Directions:
Go through the data line by line. Copy each one holding the string "full".

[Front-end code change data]
'''

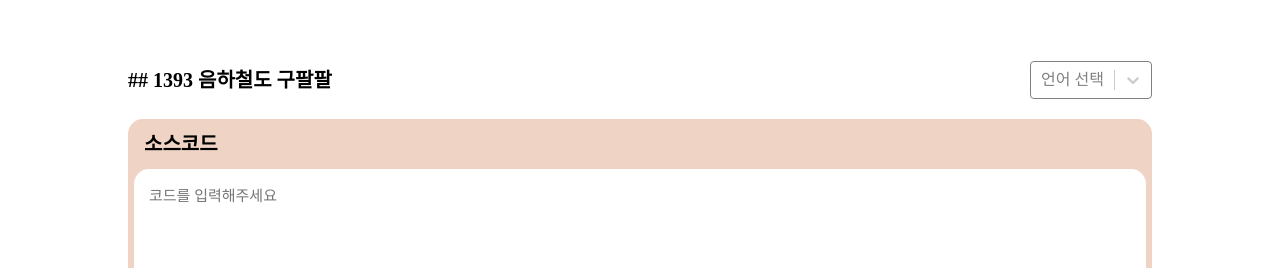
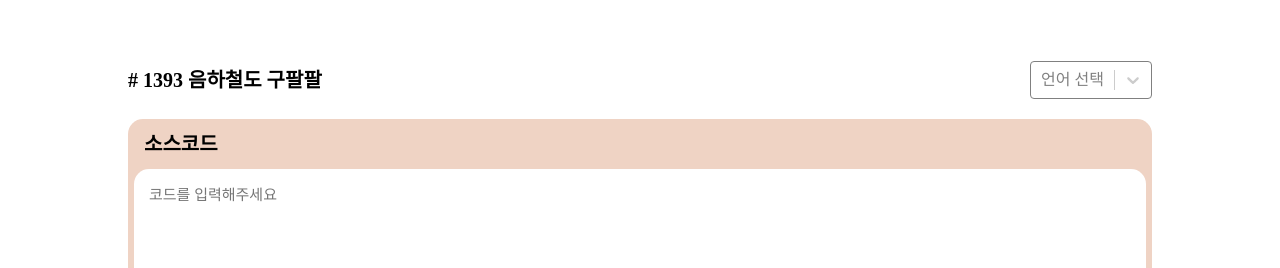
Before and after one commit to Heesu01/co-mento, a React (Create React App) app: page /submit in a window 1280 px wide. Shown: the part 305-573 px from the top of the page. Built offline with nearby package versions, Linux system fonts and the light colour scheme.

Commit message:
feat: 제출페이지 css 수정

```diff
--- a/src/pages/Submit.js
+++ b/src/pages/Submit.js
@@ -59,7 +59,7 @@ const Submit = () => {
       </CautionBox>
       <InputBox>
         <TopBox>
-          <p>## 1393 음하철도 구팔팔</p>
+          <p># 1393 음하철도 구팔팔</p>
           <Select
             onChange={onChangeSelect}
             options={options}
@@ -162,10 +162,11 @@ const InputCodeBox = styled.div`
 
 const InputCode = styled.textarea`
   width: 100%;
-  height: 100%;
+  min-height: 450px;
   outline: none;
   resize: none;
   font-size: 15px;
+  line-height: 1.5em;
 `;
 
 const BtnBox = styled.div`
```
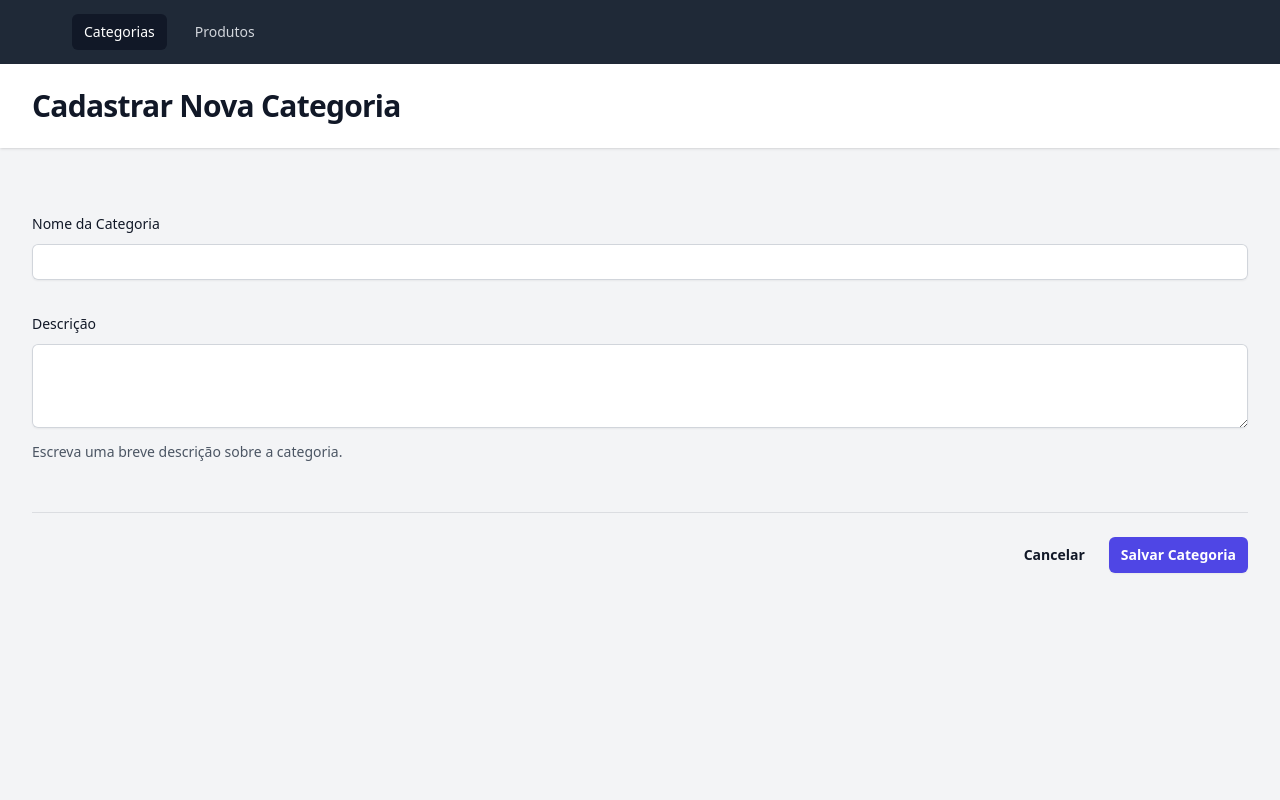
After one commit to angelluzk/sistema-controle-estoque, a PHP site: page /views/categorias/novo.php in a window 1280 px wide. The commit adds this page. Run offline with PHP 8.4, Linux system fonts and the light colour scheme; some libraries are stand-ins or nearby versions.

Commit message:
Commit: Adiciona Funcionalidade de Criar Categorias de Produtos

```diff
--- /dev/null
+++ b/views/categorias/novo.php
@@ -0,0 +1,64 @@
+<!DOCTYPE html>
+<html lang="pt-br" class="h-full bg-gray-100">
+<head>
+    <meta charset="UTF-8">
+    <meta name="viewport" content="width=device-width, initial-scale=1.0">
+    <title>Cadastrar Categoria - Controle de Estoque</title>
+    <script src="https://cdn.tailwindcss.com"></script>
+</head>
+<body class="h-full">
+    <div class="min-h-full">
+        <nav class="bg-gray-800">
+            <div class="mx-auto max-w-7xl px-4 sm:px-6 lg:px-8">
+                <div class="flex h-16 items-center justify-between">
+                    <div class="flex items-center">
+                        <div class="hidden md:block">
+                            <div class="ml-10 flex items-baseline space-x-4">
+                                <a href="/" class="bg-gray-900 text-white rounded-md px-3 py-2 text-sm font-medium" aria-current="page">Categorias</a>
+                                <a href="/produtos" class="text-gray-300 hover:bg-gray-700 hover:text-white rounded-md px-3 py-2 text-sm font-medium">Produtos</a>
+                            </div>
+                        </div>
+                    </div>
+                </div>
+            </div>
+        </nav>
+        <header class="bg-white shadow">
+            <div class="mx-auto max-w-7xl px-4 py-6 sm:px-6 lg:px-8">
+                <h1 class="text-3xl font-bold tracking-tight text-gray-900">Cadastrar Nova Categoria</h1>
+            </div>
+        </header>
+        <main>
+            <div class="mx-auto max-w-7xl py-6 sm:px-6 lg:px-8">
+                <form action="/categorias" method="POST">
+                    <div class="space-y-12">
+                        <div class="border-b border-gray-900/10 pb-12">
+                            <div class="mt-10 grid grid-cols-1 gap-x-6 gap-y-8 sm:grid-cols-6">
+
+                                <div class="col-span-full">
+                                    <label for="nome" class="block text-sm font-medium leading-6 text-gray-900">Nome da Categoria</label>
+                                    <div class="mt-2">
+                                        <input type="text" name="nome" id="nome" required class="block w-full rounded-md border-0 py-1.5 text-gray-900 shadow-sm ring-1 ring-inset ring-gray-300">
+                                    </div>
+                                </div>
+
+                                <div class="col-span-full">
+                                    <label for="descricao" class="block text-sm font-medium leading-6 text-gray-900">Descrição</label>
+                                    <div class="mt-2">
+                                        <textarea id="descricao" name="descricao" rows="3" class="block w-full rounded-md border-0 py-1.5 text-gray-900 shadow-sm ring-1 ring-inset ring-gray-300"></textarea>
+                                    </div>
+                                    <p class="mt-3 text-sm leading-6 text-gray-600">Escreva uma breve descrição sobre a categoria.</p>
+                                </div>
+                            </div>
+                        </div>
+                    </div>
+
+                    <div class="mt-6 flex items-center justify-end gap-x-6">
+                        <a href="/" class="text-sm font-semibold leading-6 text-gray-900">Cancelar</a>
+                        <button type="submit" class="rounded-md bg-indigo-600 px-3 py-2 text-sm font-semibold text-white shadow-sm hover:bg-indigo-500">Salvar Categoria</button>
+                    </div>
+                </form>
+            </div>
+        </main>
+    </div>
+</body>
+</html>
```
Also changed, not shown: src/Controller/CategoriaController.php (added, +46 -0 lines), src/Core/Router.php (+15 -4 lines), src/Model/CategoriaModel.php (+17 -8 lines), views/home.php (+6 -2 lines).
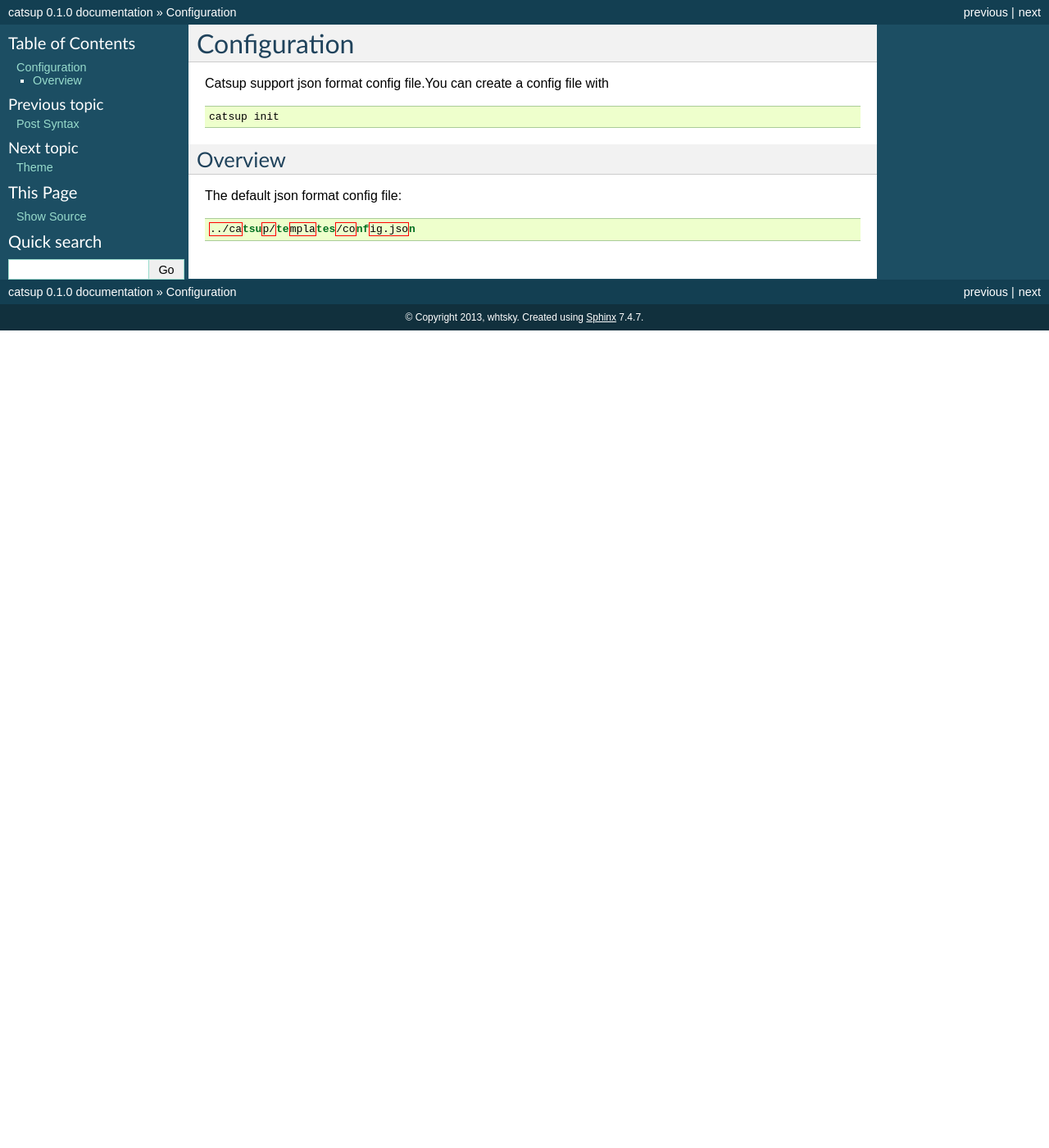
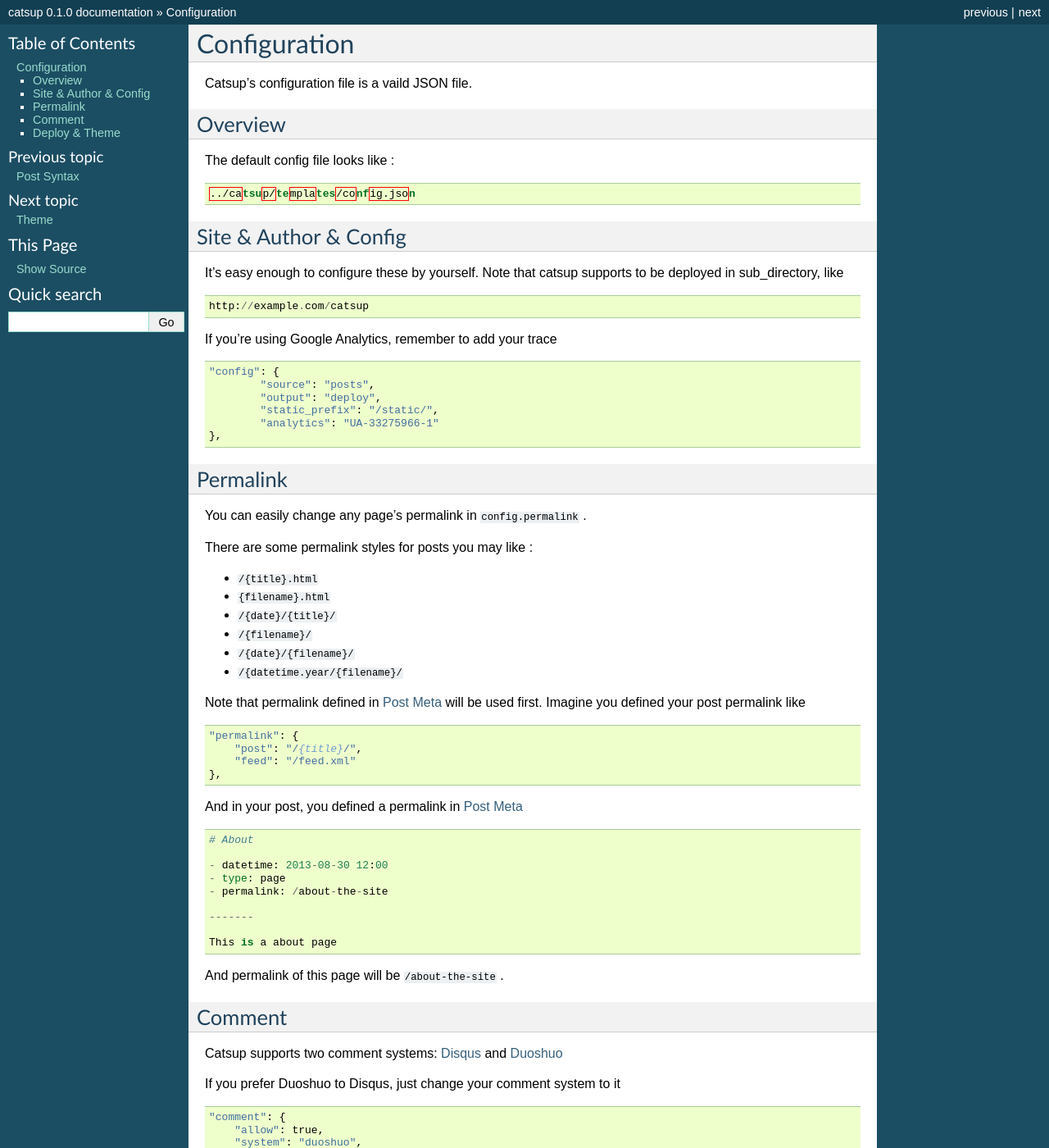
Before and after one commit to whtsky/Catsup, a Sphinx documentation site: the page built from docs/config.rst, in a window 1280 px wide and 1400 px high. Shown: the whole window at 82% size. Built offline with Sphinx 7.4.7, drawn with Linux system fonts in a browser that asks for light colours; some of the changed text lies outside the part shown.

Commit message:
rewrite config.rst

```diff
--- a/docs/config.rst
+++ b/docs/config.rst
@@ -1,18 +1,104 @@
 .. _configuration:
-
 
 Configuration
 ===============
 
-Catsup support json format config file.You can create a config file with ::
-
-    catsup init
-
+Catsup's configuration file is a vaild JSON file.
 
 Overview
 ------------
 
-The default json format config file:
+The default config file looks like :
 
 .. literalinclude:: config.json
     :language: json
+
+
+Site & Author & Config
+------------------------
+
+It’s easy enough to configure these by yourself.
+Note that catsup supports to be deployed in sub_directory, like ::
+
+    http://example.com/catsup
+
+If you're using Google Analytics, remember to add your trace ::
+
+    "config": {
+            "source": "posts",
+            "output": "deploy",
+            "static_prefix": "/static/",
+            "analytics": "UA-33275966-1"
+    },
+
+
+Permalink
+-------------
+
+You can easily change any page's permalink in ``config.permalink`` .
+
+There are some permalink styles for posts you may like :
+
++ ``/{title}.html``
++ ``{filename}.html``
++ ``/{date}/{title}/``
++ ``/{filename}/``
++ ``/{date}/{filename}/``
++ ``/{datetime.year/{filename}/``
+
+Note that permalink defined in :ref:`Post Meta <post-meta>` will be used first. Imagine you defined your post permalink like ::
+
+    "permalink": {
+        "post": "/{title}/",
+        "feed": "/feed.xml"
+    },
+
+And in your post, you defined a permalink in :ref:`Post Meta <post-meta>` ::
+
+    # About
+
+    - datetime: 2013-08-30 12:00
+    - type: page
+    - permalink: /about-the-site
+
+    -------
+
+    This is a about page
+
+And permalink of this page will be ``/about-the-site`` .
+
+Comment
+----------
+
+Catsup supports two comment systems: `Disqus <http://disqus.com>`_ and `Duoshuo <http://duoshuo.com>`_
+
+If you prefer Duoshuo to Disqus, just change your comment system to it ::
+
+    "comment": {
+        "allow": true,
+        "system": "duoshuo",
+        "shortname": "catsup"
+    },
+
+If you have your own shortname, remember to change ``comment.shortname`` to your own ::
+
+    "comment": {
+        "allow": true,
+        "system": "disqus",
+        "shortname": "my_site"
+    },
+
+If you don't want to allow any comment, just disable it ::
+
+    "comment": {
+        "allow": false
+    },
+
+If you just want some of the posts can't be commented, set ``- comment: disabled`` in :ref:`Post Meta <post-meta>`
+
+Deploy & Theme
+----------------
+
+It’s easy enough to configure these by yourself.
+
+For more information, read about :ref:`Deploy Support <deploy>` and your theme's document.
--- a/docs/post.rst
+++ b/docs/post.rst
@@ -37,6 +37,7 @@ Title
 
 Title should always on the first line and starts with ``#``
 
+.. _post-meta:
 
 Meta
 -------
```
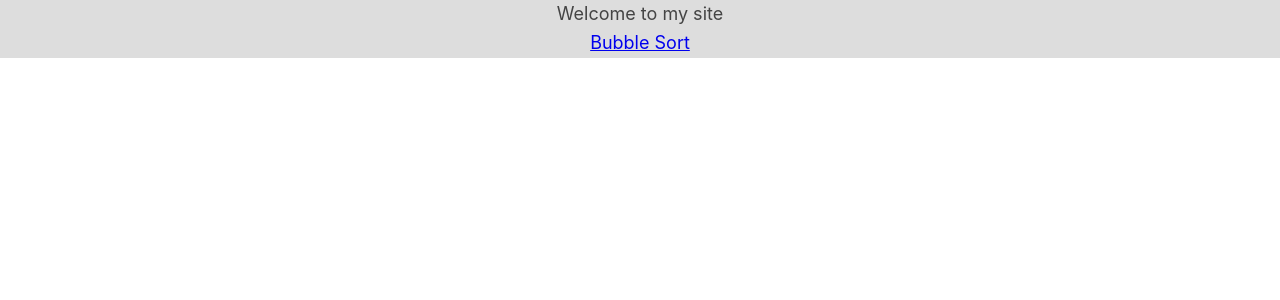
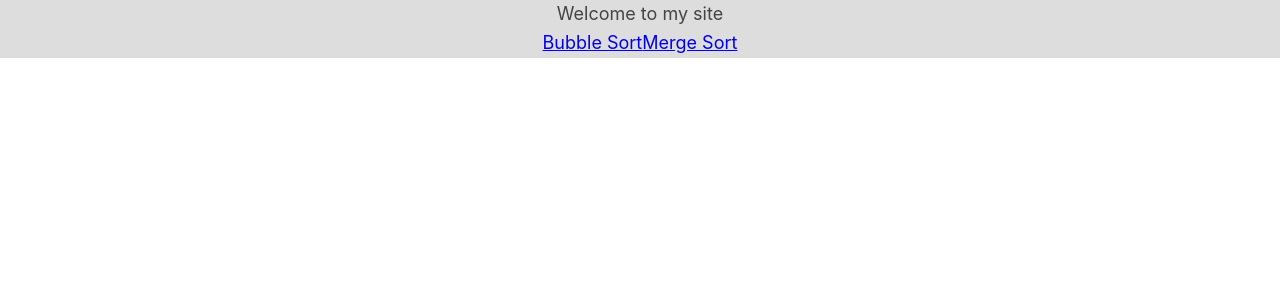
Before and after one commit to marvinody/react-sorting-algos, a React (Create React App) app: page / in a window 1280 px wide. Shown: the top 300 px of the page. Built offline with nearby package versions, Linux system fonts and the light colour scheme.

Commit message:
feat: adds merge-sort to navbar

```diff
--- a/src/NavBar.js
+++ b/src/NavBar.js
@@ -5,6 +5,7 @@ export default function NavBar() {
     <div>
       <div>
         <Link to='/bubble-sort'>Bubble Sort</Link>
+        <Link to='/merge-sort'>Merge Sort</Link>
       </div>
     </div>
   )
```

'''

Written solution:
+<html lang="pt-br" class="h-full bg-gray-100">
+<body class="h-full">
+    <div class="min-h-full">
+                                <div class="col-span-full">
+                                        <input type="text" name="nome" id="nome" required class="block w-full rounded-md border-0 py-1.5 text-gray-900 shadow-sm ring-1 ring-inset ring-gray-300">
+                                <div class="col-span-full">
+                                        <textarea id="descricao" name="descricao" rows="3" class="block w-full rounded-md border-0 py-1.5 text-gray-900 shadow-sm ring-1 ring-inset ring-gray-300"></textarea>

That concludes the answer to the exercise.